Christ Church Cathedral has a long and distinguished history of music and pipe organs. The parish installed a Catlin organ in the early 1800s, the first in this part of the state. American organ builders Erben, Hook and Hastings, and Hutchings built later installations. All of these organs were located in the rear gallery. In 1925, Ernest M. Skinner and Co. installed a large four-manual organ in the chancel, containing some of the largest 32’ pipes in the state.
The present organ, Opus 2417, dates from 1965, and was built by Hartford-based Austin Organ Company. The organ contains fifty-six ranks and is controlled by a three-manual console. Although preparation was completed for a seven-rank antiphonal organ, it was never built. The full specification of the present organ is listed here.

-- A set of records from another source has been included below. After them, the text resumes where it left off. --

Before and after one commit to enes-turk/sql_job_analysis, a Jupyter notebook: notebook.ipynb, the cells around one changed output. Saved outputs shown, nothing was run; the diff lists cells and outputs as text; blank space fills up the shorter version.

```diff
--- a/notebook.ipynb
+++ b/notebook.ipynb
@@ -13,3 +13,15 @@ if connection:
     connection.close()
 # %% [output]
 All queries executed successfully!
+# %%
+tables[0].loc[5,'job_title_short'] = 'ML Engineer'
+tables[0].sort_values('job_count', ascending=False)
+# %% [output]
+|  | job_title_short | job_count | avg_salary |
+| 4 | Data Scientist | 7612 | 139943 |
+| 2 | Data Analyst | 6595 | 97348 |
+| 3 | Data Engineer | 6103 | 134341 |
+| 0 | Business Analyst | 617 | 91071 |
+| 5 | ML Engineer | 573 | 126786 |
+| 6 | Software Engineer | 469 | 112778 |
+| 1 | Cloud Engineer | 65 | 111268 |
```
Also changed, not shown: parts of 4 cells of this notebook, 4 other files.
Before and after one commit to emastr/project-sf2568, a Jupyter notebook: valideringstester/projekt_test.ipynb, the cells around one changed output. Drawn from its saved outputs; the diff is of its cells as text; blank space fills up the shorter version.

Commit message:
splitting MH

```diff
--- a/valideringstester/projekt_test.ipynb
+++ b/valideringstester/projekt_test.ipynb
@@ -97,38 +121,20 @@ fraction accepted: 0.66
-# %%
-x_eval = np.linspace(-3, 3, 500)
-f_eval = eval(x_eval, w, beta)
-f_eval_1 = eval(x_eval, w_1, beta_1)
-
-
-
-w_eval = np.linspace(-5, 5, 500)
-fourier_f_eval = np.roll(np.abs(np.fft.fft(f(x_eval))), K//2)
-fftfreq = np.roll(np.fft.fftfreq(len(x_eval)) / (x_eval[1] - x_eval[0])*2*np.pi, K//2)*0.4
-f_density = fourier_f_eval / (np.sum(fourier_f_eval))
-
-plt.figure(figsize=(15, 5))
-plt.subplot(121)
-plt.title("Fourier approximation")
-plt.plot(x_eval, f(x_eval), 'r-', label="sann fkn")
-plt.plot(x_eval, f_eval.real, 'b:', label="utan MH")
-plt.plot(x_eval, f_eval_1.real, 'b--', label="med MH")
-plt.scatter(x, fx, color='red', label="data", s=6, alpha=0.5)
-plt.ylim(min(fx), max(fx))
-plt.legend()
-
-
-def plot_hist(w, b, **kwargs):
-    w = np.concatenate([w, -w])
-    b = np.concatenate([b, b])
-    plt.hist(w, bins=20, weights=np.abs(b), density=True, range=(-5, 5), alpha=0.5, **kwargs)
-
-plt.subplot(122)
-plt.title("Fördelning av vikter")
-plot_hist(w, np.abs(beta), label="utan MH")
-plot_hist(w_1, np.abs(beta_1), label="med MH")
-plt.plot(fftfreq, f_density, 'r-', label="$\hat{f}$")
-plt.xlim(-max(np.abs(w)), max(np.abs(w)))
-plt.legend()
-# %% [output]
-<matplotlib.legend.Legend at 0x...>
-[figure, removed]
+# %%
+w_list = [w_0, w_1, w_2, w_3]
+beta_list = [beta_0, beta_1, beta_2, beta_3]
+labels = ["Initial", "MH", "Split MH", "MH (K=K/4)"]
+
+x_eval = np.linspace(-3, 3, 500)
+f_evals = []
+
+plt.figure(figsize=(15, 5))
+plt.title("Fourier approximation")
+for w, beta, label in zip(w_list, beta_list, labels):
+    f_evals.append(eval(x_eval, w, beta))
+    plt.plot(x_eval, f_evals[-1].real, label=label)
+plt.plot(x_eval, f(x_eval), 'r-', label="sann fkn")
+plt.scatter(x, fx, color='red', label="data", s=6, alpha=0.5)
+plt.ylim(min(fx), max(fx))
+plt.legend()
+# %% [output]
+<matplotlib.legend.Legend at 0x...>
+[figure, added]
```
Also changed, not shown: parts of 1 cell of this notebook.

As part of the last projects to restore Christ Church Cathedral to its full splendor, the organ was refurbished in 2000-2001. At that time, all the organ pipes were cleaned, the reed pipes were re-voiced, and 3 digital 32’ stops were added. The console was updated with solid-state combination action and special computerized features employing the Uniflex 2000 Pipe Organ Control System designed by the late Tim Rickman, which features a sophisticated record/playback studio with multi-track capabilities, and a complete combination action function. Multiple organists are easily accommodated and each can customize their uniquely individual organ definitions and piston registrations and save their settings for future use.
Built in December 2001 by the Austin Organ Company, the antiphonal organ completed the original 1965 plan. The rear gallery organ is enclosed in a case of red oak, and provides support for congregational singing. The Trompette-en-Chamade stop, horizontal pipes made of brass, is the crowning glory of the rear organ as well as a triumphant sound over all the organ. With the addition of the antiphonal division, the Cathedral’s organ has sixty stops and seventy-one ranks of pipes. In 2008 and 2009, the wind pressures of all divisions except the Antiphonal were raised which resulted in even clearer speech, power and projection into the room.
The Cathedral is also fortunate to have a one manual, six stop mechanical action instrument installed in the Cathedral House Auditorium Balcony. More information on this instrument, Casavant Opus 3128 which was given to the Cathedral by the St. James congregation now resident at the Cathedral, can be found by clicking here.